ACTION ITEM. Show all lines from the data that include the word "flex".

○ ○ ○ ○ ○ ○ ○

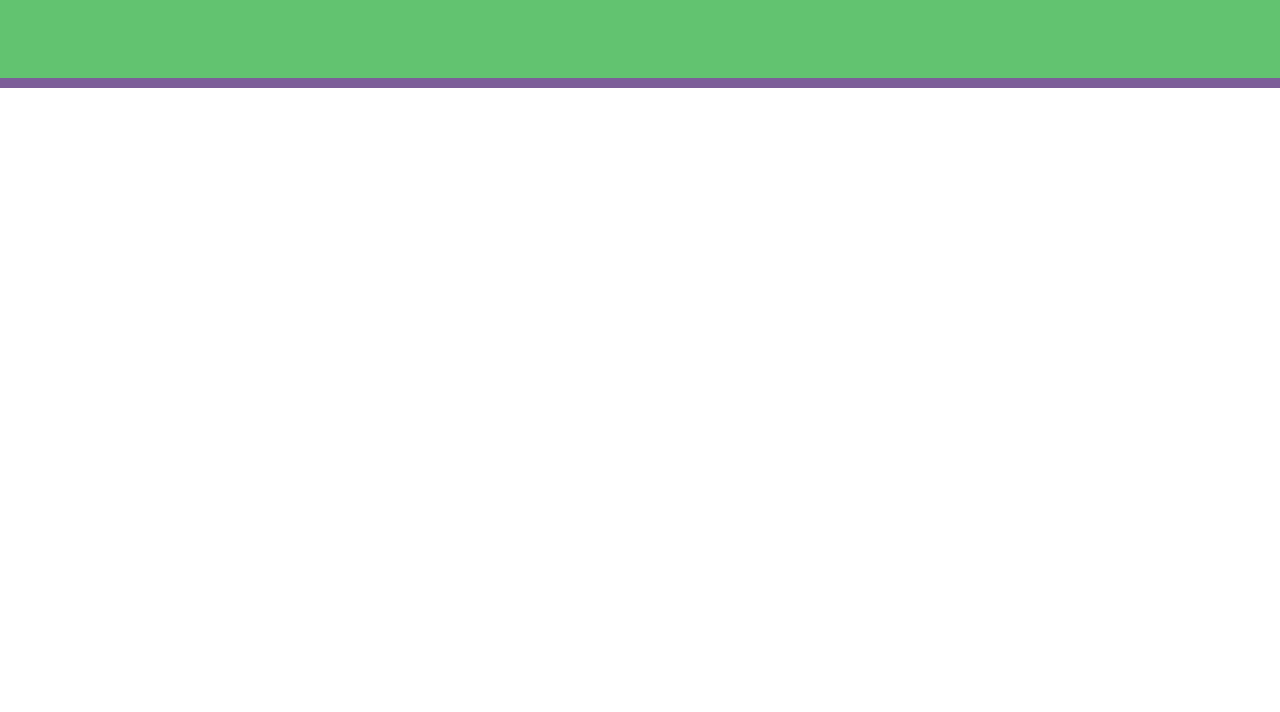
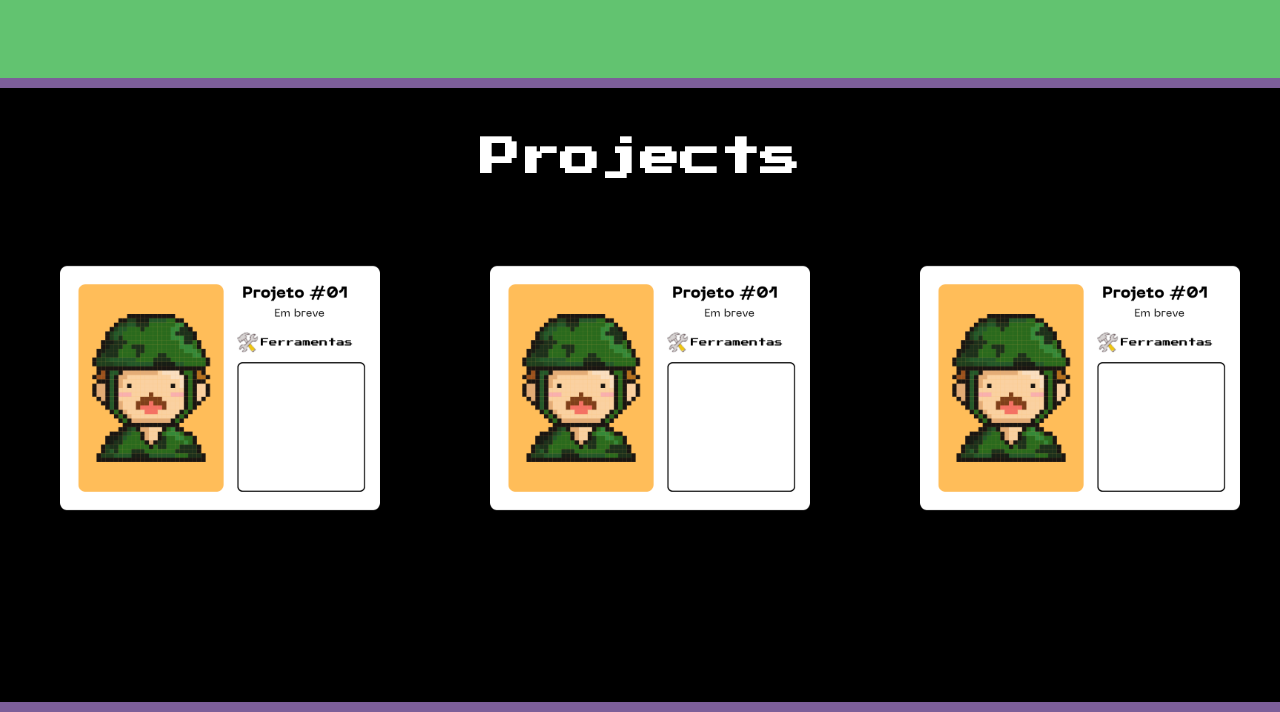
Before and after one commit to lindoelsonLopes/PortfolioOficial, a plain HTML site: page index.html in a window 1280 px wide. Shown: the part 1585-2297 px from the top of the page. Before the commit the page ends 1673 px from the top, so only its background shows below. Drawn offline with Linux system fonts and the light colour scheme.

Commit message:
Iniciando seção de projetos

```diff
--- a/css/style.css
+++ b/css/style.css
@@ -93,6 +93,25 @@ h2 {
   margin-bottom: 0;
 }
 
+.container-projects {
+  background-color: #000;
+  padding-top: 50px;
+  height: 100%;
+  border-bottom: solid 10px #7C5E99;
+  padding-bottom: 100px
+}
+
+.box-project {
+  display: flex;
+  justify-content: space-between;
+}
+
+.container-projects > h1 {
+  color: white;
+  text-align: center;
+  margin-bottom: 0;
+}
+
 .wrapper-skills {
   display: flex;
   flex-wrap: wrap;
--- a/index.html
+++ b/index.html
@@ -165,6 +165,28 @@
         </div>
       </section>
 
+      <section class="container-projects">
+
+        <h1>Projects</h1>
+
+       <div class="box-project">
+
+        <figure>
+          <img src="/images/projeto1.png" width="400px" alt="">
+        </figure>
+
+        <figure>
+          <img src="/images/projeto1.png" width="400px" alt="">
+        </figure>
+
+        <figure>
+          <img src="/images/projeto1.png" width="400px" alt="">
+        </figure>
+
+      </div>
+
+      </section>
+
     </main>
 
     <script src="index.js"></script>
```
Also changed, not shown: images/projeto1.png (added).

○ ○ ○ ○ ○ ○ ○

RESPONSE AREA.
+  display: flex;
   display: flex;
   flex-wrap: wrap;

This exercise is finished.